A retrospective study (2012–2016) identified patients 65 years or older with Abbreviated Injury Scores for the head and neck region or face region of 1 or greater after falls of 5 ft or less. Patients who met the expanded Denver criteria for BCVI screening were included for analysis. Outcomes were change in management (defined as the initiation of medical, surgical or endovascular therapy for BCVI), stroke attributable to BCVI, in-hospital mortality and acute kidney injury. Univariate analysis was performed where appropriate. A p value less than 0.05 was considered significant.
Of 997 patients, 257 (26%) met criteria for BCVI screening after exclusions. The BCVI screening occurred in 100 (39%), using computed tomographic angiography for screening in 85% of patients. Patients who were not screened (n = 157) were more likely to be on preinjury antithrombotic drugs and to have worse renal function compared with the screened group. There were 23 (23%) BCVIs diagnosed in the screened group while one (0.7%) in the nonscreened group had a delayed diagnosis of BCVI. Of the 24 patients with BCVI, 15 (63%) had a change in management, consisting of the initiation of antiplatelet therapy. Comparing the screened to the nonscreened groups, 14% versus 0.7% (p < 0.0001) had a change in management. The screened group had a higher 30-day stroke rate (7% vs. 1%, p = 0.03) but there were no differences in the stroke rate attributable to BCVI (1% vs. 0.7%, p = 0.99), mortality (6% vs. 8%, p = 0.31) or acute kidney injury (5% vs. 6%, p = 0.40).
In geriatric patients with low-energy falls meeting criteria for BCVI screening, BCVIs were commonly diagnosed when screened, and the majority of those with BCVI had a change in management. These findings support BCVI screening in this geriatric cohort.

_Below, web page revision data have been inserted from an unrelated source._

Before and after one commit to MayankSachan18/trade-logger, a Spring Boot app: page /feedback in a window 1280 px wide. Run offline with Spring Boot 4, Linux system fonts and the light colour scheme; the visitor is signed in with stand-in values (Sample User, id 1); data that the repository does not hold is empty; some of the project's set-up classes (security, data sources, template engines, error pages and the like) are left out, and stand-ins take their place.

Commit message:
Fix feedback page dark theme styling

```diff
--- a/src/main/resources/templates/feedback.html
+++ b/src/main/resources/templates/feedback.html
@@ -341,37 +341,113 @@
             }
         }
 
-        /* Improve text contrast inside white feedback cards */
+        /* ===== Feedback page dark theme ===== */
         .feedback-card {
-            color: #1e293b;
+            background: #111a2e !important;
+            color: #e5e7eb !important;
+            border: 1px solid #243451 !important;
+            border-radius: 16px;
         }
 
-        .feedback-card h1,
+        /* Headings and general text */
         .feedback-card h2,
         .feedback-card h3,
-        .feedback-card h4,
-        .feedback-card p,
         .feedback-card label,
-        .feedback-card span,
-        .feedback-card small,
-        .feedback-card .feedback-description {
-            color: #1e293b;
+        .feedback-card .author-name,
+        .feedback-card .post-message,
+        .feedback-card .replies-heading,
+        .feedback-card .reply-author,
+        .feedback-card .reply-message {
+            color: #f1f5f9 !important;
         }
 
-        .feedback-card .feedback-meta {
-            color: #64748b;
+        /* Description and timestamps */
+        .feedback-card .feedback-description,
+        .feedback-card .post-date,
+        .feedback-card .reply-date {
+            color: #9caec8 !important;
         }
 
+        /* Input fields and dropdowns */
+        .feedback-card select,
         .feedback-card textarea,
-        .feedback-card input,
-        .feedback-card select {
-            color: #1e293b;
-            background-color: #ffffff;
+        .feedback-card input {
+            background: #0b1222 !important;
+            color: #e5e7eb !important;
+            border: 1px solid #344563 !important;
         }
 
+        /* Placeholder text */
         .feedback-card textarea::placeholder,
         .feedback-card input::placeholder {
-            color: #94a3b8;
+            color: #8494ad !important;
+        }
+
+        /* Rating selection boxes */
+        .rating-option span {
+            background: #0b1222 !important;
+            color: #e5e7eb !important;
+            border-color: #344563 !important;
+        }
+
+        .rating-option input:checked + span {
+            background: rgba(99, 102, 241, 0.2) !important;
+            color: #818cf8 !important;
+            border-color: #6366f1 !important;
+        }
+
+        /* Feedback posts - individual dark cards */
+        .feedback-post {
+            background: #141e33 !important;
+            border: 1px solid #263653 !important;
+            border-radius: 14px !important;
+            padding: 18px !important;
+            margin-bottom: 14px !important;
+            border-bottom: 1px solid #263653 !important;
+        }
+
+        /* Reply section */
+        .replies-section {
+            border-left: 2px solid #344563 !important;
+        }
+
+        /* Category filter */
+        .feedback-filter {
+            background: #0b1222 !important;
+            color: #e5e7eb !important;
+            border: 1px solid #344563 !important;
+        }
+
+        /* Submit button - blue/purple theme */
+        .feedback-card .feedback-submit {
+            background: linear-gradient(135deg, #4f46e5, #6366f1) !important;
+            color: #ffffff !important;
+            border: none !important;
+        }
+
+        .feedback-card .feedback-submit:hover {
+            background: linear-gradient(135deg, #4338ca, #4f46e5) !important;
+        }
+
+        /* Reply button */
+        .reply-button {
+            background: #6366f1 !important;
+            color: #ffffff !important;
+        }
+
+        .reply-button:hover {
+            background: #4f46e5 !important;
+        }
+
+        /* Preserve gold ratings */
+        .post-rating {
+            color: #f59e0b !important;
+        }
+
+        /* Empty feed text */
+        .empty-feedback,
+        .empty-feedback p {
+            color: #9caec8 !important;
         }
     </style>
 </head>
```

Therapeutic/care management, level IV.
From the Department of Surgery (E.F.), Philadelphia College of Osteopathic Medicine, Philadelphia; Department of Surgery (A.W.O., A.M., A.S., S.W., J.Z., A.M., L.C., S.C.B., R.R., S.L., F.B.F.), Division of Neurocritical Care, (W.C.M.), and the Department of Radiology (M.R.), Reading Hospital, Tower Health System, Reading, Pennsylvania.
Submitted: September 7, 2018, Revised: January 29, 2019, Accepted: February 11, 2019, Published online: March 4, 2019.
This article was presented as an e-poster at the 77th Annual Meeting of the American Association for the Surgery of Trauma, September 26–29, 2018 in San Diego, CA.
Address for reprints: Adrian W. Ong, MD, Department of Surgery, Reading Hospital, 6th Ave and Spruce St, Reading, PA 19611; email: email@example.com.